Problem to solve => Every line with the string "after" must be copied from the entries below.

Data for this task =>
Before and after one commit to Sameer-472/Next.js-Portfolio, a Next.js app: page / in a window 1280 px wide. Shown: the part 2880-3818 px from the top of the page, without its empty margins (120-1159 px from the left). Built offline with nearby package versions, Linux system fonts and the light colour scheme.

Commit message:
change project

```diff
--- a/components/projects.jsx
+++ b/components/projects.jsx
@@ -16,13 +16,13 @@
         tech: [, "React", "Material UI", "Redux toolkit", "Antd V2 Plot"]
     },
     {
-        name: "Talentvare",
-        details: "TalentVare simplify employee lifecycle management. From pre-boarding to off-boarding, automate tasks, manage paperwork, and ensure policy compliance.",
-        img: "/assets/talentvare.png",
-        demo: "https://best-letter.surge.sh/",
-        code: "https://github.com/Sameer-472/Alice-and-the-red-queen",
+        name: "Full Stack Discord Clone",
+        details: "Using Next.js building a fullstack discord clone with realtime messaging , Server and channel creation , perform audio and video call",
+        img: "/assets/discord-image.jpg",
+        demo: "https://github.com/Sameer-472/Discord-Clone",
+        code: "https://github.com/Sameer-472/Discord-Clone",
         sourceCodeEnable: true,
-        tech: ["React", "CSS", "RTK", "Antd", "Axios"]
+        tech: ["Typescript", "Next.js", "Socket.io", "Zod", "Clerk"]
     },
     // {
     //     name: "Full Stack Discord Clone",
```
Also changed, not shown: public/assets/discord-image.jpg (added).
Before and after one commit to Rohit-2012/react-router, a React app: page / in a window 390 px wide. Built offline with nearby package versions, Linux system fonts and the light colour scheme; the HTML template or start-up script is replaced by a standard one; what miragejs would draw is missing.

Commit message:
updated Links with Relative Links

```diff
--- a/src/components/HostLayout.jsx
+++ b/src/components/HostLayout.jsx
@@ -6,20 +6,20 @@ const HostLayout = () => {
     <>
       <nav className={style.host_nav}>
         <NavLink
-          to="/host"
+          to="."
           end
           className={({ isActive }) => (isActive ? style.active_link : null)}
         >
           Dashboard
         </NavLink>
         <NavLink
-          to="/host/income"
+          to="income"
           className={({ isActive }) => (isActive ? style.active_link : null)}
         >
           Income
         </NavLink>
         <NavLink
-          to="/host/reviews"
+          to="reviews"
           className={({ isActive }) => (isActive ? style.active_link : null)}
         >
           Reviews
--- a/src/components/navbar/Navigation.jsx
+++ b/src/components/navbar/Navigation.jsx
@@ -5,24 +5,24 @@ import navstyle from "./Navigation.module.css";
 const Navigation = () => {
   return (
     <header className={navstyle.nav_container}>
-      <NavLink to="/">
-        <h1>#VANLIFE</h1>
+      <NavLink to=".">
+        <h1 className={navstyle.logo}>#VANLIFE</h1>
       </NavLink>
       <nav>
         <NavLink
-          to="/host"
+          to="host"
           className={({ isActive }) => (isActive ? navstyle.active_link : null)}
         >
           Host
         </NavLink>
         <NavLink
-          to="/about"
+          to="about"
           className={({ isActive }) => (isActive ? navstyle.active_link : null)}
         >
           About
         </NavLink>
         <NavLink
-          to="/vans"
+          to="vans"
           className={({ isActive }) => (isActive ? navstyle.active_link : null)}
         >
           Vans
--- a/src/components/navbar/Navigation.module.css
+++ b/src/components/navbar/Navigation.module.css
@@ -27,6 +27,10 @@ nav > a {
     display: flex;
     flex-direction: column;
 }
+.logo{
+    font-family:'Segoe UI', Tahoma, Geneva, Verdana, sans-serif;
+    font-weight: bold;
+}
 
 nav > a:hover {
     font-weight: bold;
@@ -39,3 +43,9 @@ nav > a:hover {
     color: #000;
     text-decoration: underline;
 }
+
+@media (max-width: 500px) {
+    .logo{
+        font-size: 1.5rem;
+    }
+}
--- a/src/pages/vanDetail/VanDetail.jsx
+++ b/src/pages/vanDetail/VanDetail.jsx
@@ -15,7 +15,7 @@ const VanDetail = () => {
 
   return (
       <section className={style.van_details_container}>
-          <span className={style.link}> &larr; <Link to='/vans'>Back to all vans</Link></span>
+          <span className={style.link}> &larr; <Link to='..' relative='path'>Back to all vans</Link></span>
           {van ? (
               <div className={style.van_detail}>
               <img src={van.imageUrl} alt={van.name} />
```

Written response =>
Before and after one commit to Sameer-472/Next.js-Portfolio, a Next.js app: page / in a window 1280 px wide. Shown: the part 2880-3818 px from the top of the page, without its empty margins (120-1159 px from the left). Built offline with nearby package versions, Linux system fonts and the light colour scheme.
Before and after one commit to Rohit-2012/react-router, a React app: page / in a window 390 px wide. Built offline with nearby package versions, Linux system fonts and the light colour scheme; the HTML template or start-up script is replaced by a standard one; what miragejs would draw is missing.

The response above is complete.